[Before-and-after change data]

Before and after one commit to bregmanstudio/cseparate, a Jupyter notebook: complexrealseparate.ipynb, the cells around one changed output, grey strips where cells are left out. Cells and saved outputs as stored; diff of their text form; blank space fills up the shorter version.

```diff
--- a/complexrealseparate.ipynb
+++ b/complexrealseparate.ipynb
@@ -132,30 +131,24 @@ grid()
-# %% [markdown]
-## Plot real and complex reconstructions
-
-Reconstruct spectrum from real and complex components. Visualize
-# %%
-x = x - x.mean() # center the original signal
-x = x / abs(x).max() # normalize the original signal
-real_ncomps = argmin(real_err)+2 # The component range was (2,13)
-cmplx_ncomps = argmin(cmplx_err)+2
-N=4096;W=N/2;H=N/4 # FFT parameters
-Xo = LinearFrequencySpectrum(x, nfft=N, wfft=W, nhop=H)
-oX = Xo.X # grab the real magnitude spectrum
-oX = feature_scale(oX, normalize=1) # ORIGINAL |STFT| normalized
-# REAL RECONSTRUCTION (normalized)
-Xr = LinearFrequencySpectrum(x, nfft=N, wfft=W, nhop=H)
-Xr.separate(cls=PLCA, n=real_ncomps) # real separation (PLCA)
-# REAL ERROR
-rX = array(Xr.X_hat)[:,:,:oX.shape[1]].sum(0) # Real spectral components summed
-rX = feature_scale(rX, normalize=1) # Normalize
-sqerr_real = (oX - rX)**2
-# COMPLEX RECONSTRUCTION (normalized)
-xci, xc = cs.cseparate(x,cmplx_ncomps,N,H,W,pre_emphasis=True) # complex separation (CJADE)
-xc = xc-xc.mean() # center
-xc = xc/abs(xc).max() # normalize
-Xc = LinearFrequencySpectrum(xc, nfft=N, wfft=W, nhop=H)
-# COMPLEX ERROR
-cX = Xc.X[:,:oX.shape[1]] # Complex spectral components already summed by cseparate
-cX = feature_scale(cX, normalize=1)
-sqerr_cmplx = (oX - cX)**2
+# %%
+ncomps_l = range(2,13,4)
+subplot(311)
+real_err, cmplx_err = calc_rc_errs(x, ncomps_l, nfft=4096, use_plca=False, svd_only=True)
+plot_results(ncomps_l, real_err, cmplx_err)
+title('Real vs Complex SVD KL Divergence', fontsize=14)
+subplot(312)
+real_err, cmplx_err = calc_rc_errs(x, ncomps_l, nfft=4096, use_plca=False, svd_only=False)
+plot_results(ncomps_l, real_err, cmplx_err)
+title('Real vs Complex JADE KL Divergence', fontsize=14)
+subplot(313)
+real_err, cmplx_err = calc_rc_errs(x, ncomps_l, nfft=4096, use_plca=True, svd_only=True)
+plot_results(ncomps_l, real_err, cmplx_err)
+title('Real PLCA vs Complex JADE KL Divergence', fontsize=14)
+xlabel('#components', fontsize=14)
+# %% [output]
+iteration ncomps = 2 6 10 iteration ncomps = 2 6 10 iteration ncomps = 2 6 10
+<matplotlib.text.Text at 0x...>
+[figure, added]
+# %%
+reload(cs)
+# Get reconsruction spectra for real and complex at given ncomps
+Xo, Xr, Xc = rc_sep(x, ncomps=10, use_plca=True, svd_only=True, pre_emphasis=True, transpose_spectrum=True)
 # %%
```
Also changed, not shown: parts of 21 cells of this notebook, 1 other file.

-- Try it --
Among the lines of the data above, count those containing the word "nfft" and report the total alone.

-- Exercise solution --
6